*** Block opens ***

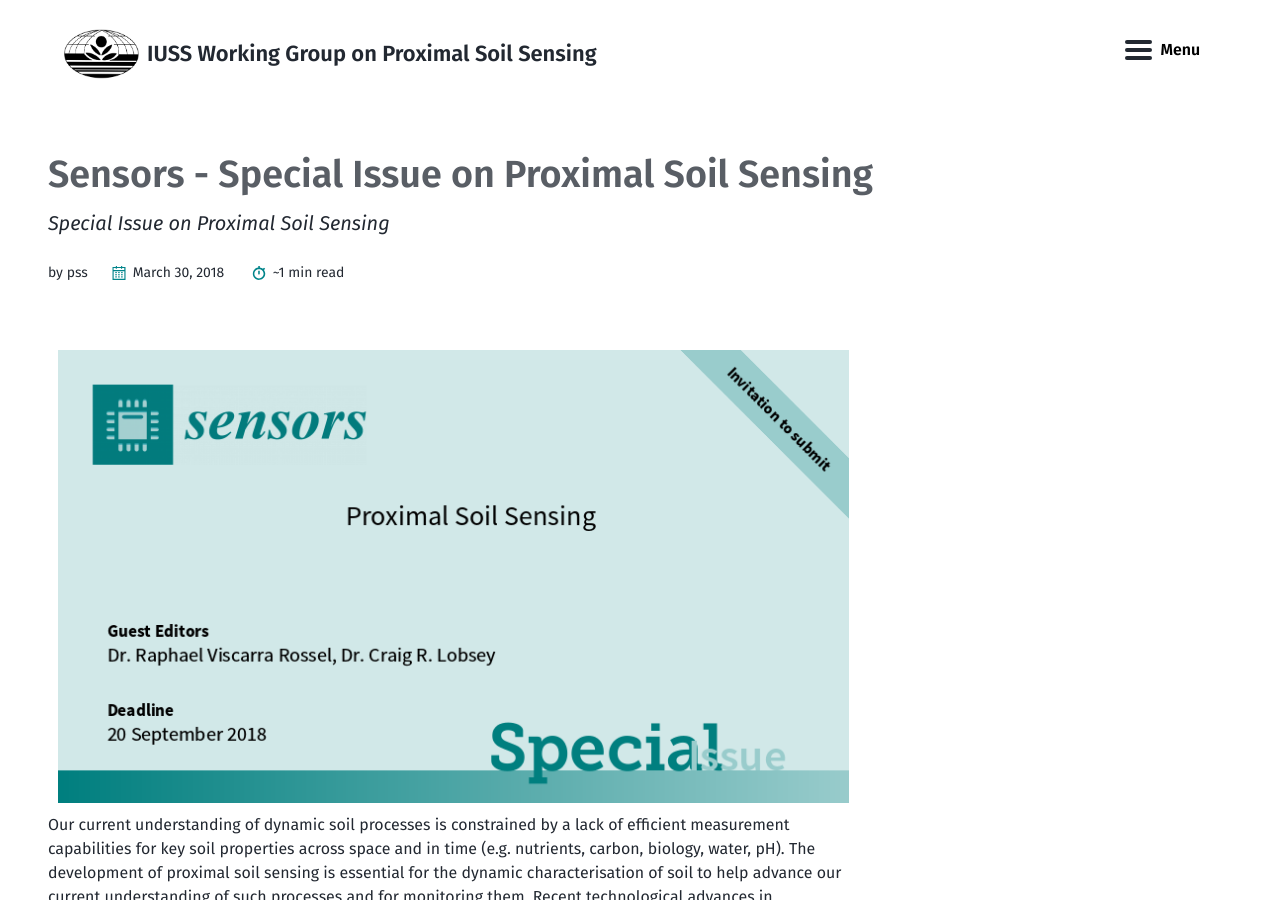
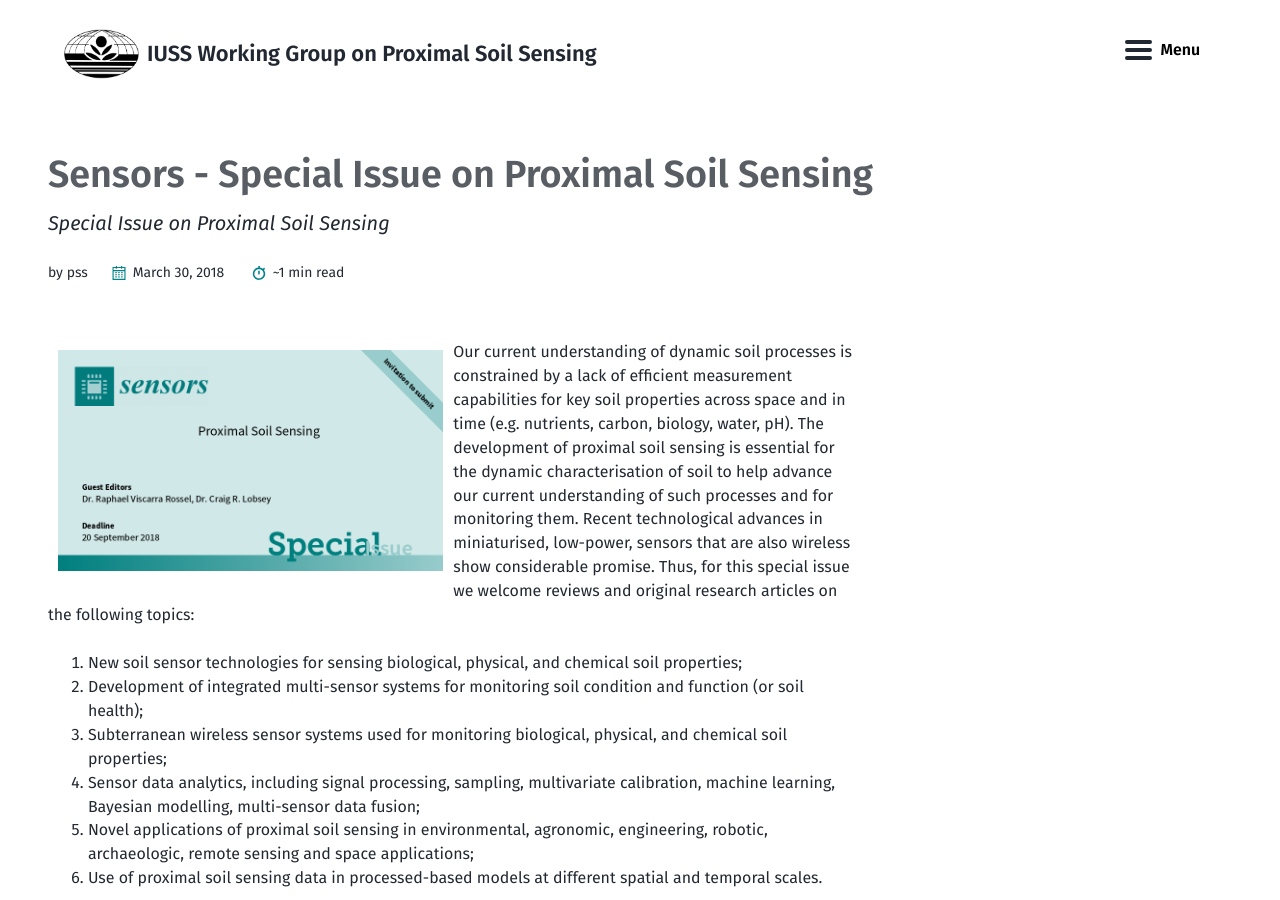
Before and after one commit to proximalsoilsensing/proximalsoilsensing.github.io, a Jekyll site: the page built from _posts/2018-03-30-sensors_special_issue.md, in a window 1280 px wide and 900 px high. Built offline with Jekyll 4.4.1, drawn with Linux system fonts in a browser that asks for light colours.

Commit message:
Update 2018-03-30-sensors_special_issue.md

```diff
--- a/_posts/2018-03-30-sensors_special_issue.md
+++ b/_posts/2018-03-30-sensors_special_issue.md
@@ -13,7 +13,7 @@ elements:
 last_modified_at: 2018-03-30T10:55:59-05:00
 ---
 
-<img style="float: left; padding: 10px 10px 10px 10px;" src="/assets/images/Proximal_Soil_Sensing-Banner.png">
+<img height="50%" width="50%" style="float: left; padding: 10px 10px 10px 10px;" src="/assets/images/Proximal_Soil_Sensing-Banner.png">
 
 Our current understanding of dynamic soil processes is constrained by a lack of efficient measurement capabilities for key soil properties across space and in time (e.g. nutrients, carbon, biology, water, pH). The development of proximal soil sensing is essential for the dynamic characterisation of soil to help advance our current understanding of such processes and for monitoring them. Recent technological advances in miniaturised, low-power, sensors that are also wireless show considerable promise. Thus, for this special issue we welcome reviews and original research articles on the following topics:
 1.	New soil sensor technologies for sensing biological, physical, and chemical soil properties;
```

*** Block closes ***
*** Block opens ***

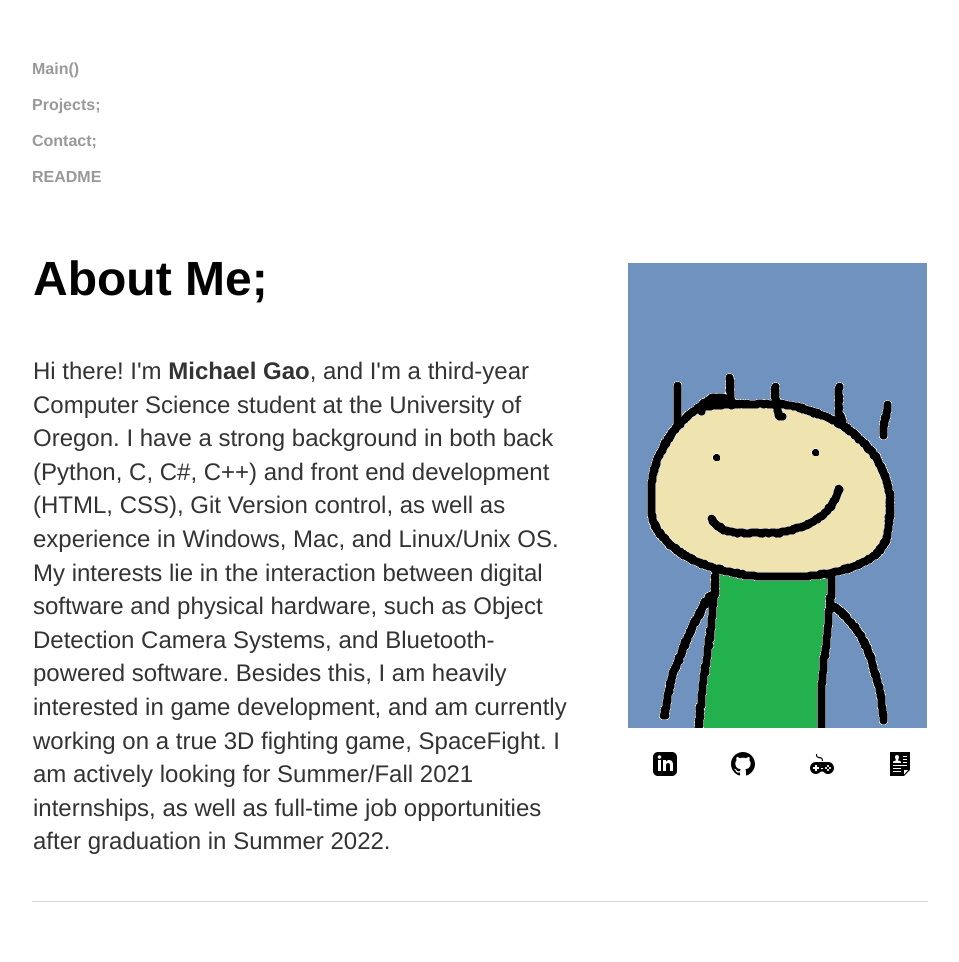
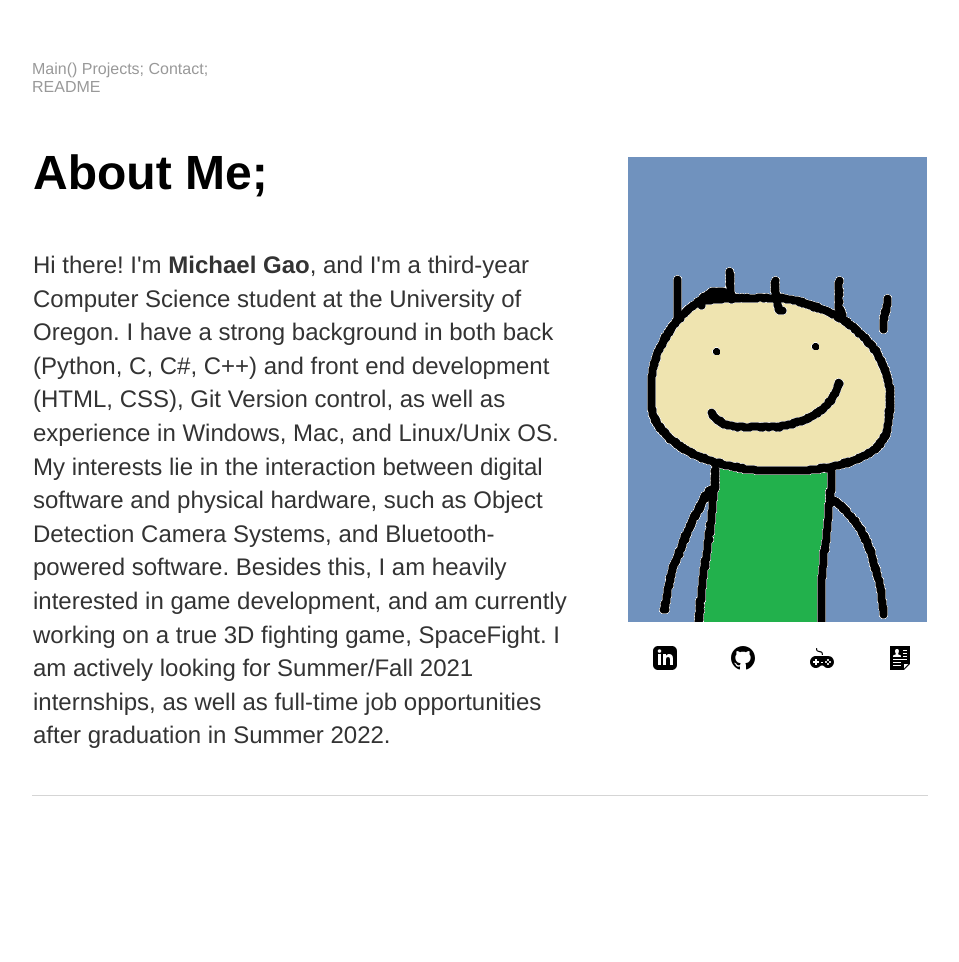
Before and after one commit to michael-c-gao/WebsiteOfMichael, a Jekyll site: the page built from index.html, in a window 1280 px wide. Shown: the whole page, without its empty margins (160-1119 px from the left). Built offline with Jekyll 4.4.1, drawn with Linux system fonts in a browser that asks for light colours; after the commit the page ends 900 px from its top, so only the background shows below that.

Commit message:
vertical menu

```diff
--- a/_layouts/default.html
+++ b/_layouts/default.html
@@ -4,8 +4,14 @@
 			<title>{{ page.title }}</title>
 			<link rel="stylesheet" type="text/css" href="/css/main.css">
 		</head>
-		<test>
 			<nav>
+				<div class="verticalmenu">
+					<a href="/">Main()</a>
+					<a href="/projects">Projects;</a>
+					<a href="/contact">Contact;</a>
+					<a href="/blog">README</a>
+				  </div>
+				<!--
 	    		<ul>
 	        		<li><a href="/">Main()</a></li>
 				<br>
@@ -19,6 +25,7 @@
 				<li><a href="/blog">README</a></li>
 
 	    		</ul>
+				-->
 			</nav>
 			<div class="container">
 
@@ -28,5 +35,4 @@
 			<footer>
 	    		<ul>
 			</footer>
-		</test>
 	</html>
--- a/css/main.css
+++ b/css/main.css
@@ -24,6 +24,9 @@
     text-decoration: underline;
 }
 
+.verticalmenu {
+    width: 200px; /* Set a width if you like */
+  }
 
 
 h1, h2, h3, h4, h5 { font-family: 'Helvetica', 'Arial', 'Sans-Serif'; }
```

*** Block closes ***

_ABOUT THIS EXERCISE_
Where a line above holds the word "href", copy it.

_EXERCISE ANSWER_
 			<link rel="stylesheet" type="text/css" href="/css/main.css">
+					<a href="/">Main()</a>
+					<a href="/projects">Projects;</a>
+					<a href="/contact">Contact;</a>
+					<a href="/blog">README</a>
 	        		<li><a href="/">Main()</a></li>
 				<li><a href="/blog">README</a></li>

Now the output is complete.